Tough women

“Khanum [Ma’am], Iranian men do whatever their wives want.” (There is probably a better translation for this that includes the word “whipped”)

“Exactly,” my husband agrees.

In my travels around Iran, many of the men I have met from all sorts of socio-economic backgrounds have expressed a kind of admiration for the tough Iranian woman. It’s kind of a new twist on machismo: “My woman is the boss. She is tough. I do everything she says.” I am not sure where it comes from but a friend of mine whose mother came to Iran from Russia tells me that her mother always said, “Marry an Iranian man. Don’t even dream of marrying a Russian. Iranian men love their wives. Russians go crazy with jealousy.”

(Iranian women are fond of denigrating their men as in: “Never marry an Iranian man.” I am not sure how deep that feeling goes. Any thoughts?)

The Iranian women I know and meet are indeed tough.

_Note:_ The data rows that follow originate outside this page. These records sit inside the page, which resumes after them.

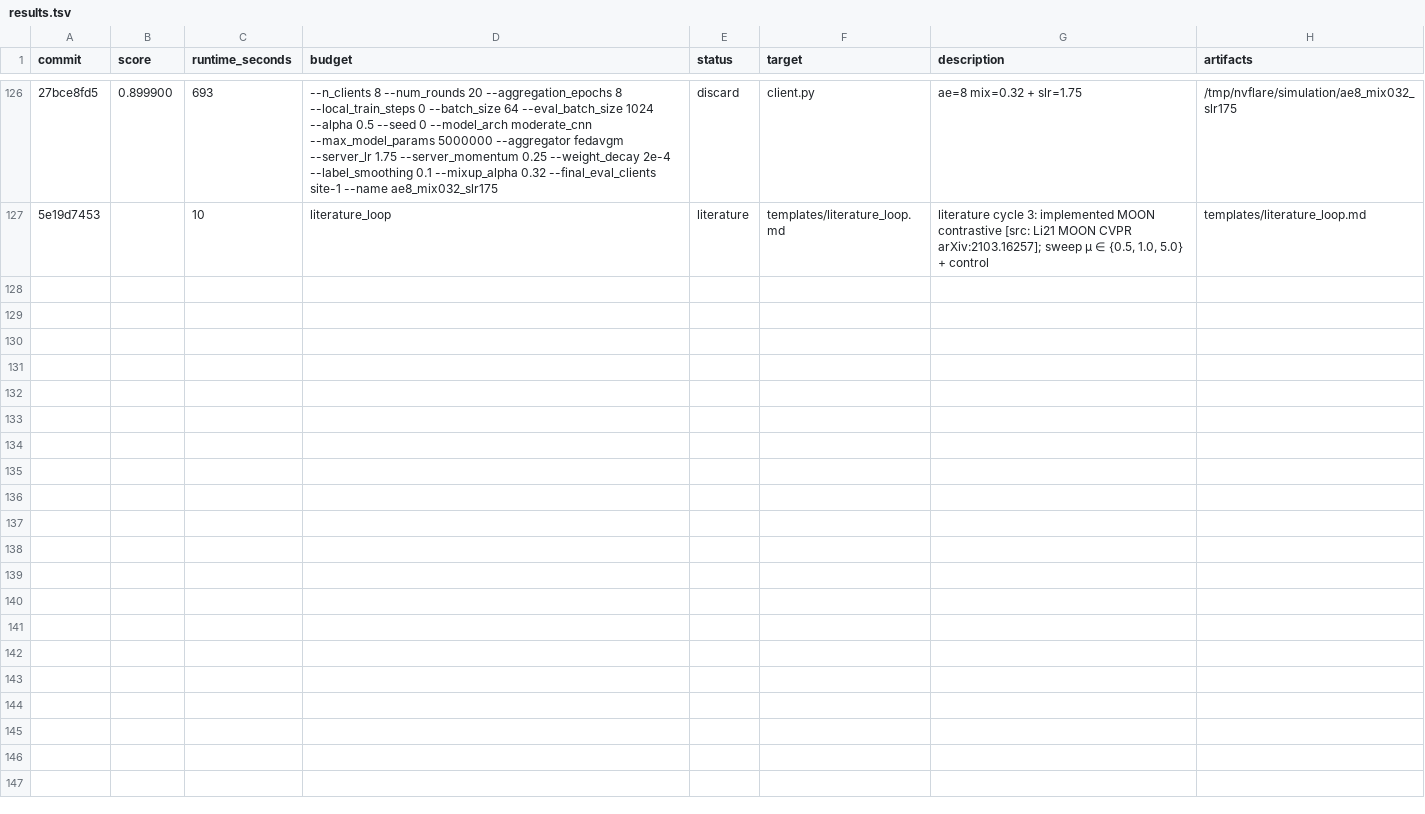
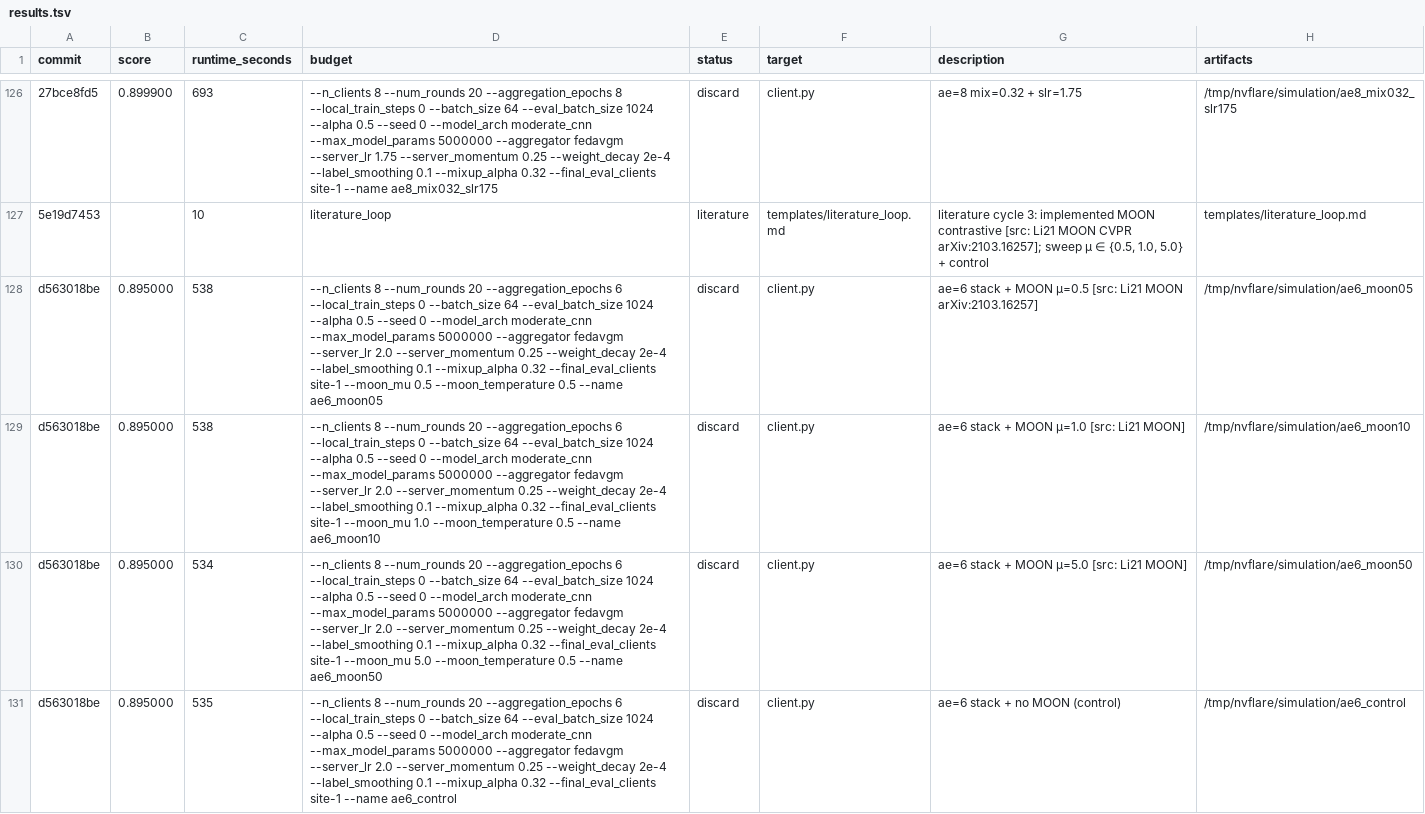
Before and after one commit to holgerroth/NVFlare, a TSV file: research/auto-fl-research/results.tsv, drawn as a sheet; only a part is shown, gaps mark what is left out; the diff names each change by its address in the sheet, - before the commit and + after, or states it on an @@ line.

```diff
--- a/research/auto-fl-research/results.tsv
+++ b/research/auto-fl-research/results.tsv
+row 128: d563018be | 0.895000 | 538 | --n_clients 8 --num_rounds 20 --aggregation_epochs 6 --local_train_steps 0 --batch_size 64 --eval_batch_size 1024 --alpha 0.5 --seed 0 --model_arch moderate_cnn --max_model_params 5000000 --aggregator fedavgm --server_lr 2.0 --server_momentum 0.25 --weight_decay 2e-4 --label_smoothing 0.1 --mixup_alpha 0.32 --final_eval_clients site-1 --moon_mu 0.5 --moon_temperature 0.5 --name ae6_moon05 | discard | client.py | ae=6 stack + MOON μ=0.5 [src: Li21 MOON arXiv:2103.16257] | /tmp/nvflare/simulation/ae6_moon05
+row 129: d563018be | 0.895000 | 538 | --n_clients 8 --num_rounds 20 --aggregation_epochs 6 --local_train_steps 0 --batch_size 64 --eval_batch_size 1024 --alpha 0.5 --seed 0 --model_arch moderate_cnn --max_model_params 5000000 --aggregator fedavgm --server_lr 2.0 --server_momentum 0.25 --weight_decay 2e-4 --label_smoothing 0.1 --mixup_alpha 0.32 --final_eval_clients site-1 --moon_mu 1.0 --moon_temperature 0.5 --name ae6_moon10 | discard | client.py | ae=6 stack + MOON μ=1.0 [src: Li21 MOON] | /tmp/nvflare/simulation/ae6_moon10
+row 130: d563018be | 0.895000 | 534 | --n_clients 8 --num_rounds 20 --aggregation_epochs 6 --local_train_steps 0 --batch_size 64 --eval_batch_size 1024 --alpha 0.5 --seed 0 --model_arch moderate_cnn --max_model_params 5000000 --aggregator fedavgm --server_lr 2.0 --server_momentum 0.25 --weight_decay 2e-4 --label_smoothing 0.1 --mixup_alpha 0.32 --final_eval_clients site-1 --moon_mu 5.0 --moon_temperature 0.5 --name ae6_moon50 | discard | client.py | ae=6 stack + MOON μ=5.0 [src: Li21 MOON] | /tmp/nvflare/simulation/ae6_moon50
+row 131: d563018be | 0.895000 | 535 | --n_clients 8 --num_rounds 20 --aggregation_epochs 6 --local_train_steps 0 --batch_size 64 --eval_batch_size 1024 --alpha 0.5 --seed 0 --model_arch moderate_cnn --max_model_params 5000000 --aggregator fedavgm --server_lr 2.0 --server_momentum 0.25 --weight_decay 2e-4 --label_smoothing 0.1 --mixup_alpha 0.32 --final_eval_clients site-1 --name ae6_control | discard | client.py | ae=6 stack + no MOON (control) | /tmp/nvflare/simulation/ae6_control
```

I stand in awe of these outgoing, outspoken women. I know very little about the case of the 33 feminist activists who were arrested, but I, like others, am awestruck by their courage and will.

It’s ironic to me that a revolution that was inspired in part by the ideas of Karl Popper, who believed in a self-critical society, would be so unwilling to tolerate peaceful protest and the criticism of citizens who only want Iran to become a better place.

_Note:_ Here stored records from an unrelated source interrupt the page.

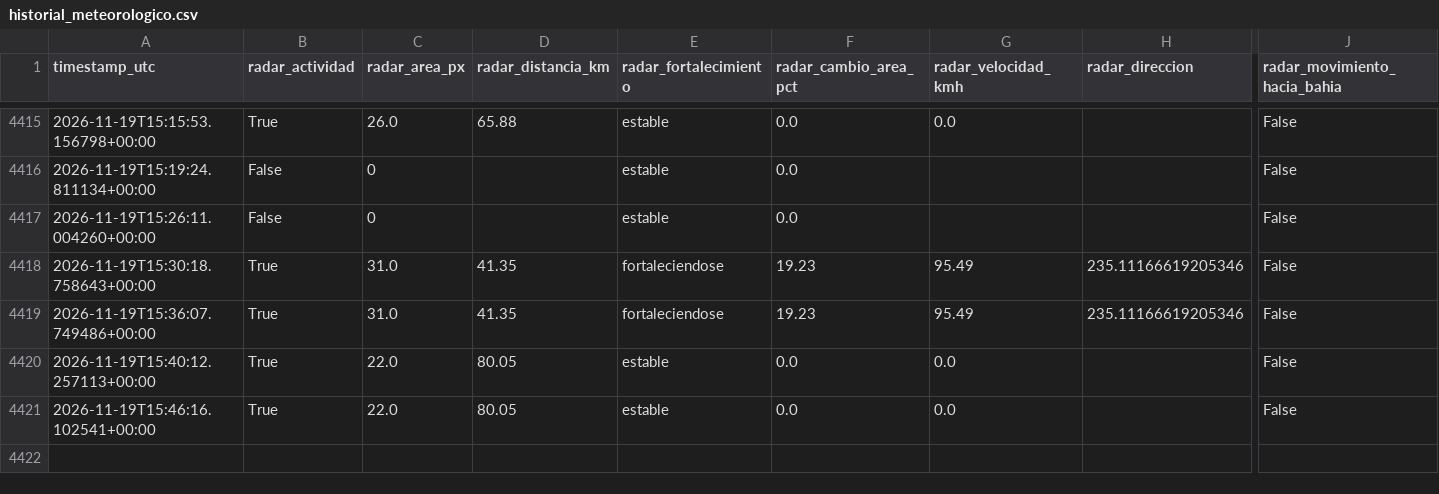
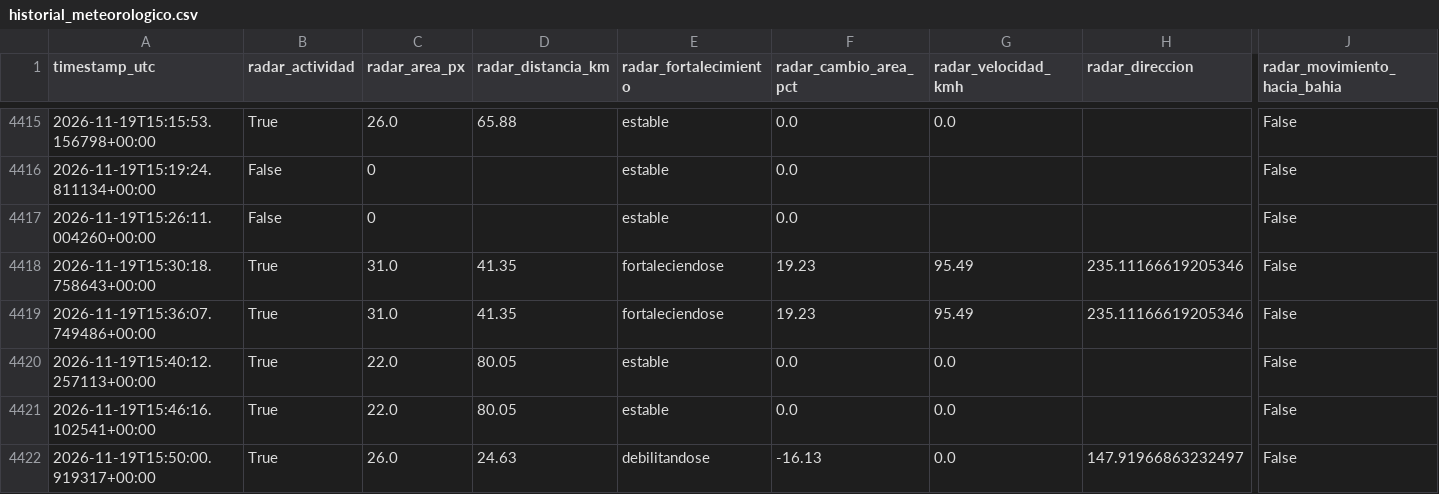
Before and after one commit to lucas12839/Clima-ar, a CSV file: data/ia/historial_meteorologico.csv, drawn as a sheet; only a part is shown, gaps mark what is left out; rows hold the shown columns only; the diff names each change by its address in the sheet, - before the commit and + after, or states it on an @@ line.

```diff
--- a/data/ia/historial_meteorologico.csv
+++ b/data/ia/historial_meteorologico.csv
+row 4422: 2026-11-19T15:50:00.919317+00:00 | True | 26.0 | 24.63 | debilitandose | -16.13 | 0.0 | 147.91966863232497 | False
```
Also changed, not shown: data/ia/historial_inteligencia_tormenta.csv, data/radar/radar_features_rma10.csv, 20 other files.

Anonymous said...

Let's be honest, Iranian men say that they love their women, but the love is preconditioned, they actualy mean "if you do whatever we say, we love you."

I believe Iranian men in general aren't feeling secure enough to let women move up in life. It all come back to the current economy in Iran and lack of jobs. When there is not enough jobs for men, obiously women are pushed out; to push women out of job market, men, even the husbands, either knowingly or not put women down by referring to stupid excuses like: women are physically weak, they can't do many jobs; women are to emotional to hold an important job; women are always pregnant; and so many other myths.....

I feel bad for Iranian women who have to take all of these crap from men there. But, when the country is run by a bunch of uneducated men whose minds are filled with deception and pretention, no one can expect better. I do encourage women to press on for their cause. Don't let anyone even think that you are any less than men in every way. How?

Speak up. Speak up to anyone and anything that happens around you that feel or smells like someone is looking down on you.

ET said...

I'm wondering, anon, are you Iranian or an anthropologist?

You make a lot of of good points, but I cannot concede them all. I think you are wrong when you paint the women as powerless partners who need only please. That is decidedly not what I observe. It's a lot more complicated than that.

Yesterday I listened to an old Edward Said lecture. He made the point that democracy is created by just these kinds of discussions, protests, disputes, challenges...

It won't happen overnight.

BTW, good round-up at Global Voices